The British judiciary on Monday ordered defunct chemical trader Savaro Ltd. to pay over £1 million in damages after an earlier ruling found it liable for the Aug. 4, 2020 Beirut port blast. The Beirut Bar Association and relatives of the blast victims welcomed the decision, seeing this first blast-related restitution as a step towards achieving justice. In February, London’s High Court of Justice found Savaro liable to victims of the blast. Savaro is thought to have ordered the shipment of ammonium nitrate which detonated on Aug. 4, 2020. Nearly three years after the blast, victims’ relatives regularly protest the paralysis of the Lebanese probe into the explosion — which has been suspended for over a year due to unresolved complaints against the lead investigator, judge Tarek Bitar.
The United Nations International Organization for Migration (IOM) claimed that irregular migration attempts departing from Lebanon were behind “nearly half” of the 378 deaths on the Eastern Mediterranean route in 2022. The IOM’s report published yesterday found that 3,800 people died in migration attempts throughout the Middle East and North Africa last year, a record high since 2017. The report noted that the actual death toll “is likely much higher than reported.” The region "accounted for more than half of the total 6,877 deaths recorded worldwide," the IOM said. Irregular departures from Lebanon’s shores more than doubled for a second year in 2022 amid increasingly dire living circumstances.
Kataeb MP Nadim Gemayel (Beirut I) confirmed to L’Orient Today that a “model of a bomb that is not suitable for detonation” was found near his residence. “I want to clarify that the location of the grenade is situated outside the perimeter of my residence,” Gemayel said. Speaking to local media, Deputy Secretary-General of the Kataeb Party Patrick Richa interpreted the grenade as “a message” ahead of today’s parliamentary presidential election session. Nadim's father was Bachir Gemayel, the founder of the Lebanese Forces militia during the Lebanese Civil War who was elected president in 1982 but assassinated in a bomb explosion before taking office. Nadim's cousin, Pierre Gemayel, a former Lebanese Kataeb party politician, was also assassinated in 2006 in Lebanon.

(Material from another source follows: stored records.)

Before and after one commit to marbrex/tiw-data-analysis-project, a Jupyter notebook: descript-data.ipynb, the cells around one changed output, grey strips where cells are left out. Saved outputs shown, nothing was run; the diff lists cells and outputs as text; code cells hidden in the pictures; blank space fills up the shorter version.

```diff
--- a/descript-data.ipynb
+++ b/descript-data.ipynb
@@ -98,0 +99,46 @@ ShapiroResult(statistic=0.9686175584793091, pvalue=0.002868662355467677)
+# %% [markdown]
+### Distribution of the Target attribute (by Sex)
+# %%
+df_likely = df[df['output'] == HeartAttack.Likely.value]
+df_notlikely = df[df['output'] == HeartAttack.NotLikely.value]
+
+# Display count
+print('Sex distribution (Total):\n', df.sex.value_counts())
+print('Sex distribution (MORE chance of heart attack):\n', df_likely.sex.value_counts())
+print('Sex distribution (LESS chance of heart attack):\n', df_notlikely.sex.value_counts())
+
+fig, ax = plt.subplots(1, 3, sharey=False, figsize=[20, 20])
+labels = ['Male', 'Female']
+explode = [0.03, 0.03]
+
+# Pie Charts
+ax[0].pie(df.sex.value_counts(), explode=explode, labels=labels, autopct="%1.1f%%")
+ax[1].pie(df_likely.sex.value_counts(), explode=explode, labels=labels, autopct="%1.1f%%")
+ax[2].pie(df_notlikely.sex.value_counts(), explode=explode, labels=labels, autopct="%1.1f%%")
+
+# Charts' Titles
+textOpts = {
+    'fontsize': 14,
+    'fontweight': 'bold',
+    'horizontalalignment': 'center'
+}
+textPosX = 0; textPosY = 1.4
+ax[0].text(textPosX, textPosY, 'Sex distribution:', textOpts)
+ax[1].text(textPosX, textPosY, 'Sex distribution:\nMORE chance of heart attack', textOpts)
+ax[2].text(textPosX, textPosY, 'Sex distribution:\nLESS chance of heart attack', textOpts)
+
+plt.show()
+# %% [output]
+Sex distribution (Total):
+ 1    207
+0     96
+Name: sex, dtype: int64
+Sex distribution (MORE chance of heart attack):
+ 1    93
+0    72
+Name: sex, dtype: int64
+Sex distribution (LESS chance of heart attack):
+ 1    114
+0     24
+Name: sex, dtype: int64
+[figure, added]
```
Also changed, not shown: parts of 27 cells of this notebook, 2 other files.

In case you missed it, here’s our must-read story from yesterday: “Six points to keep in mind for Wednesday’s presidential electoral session”
Compiled by Abbas Mahfouz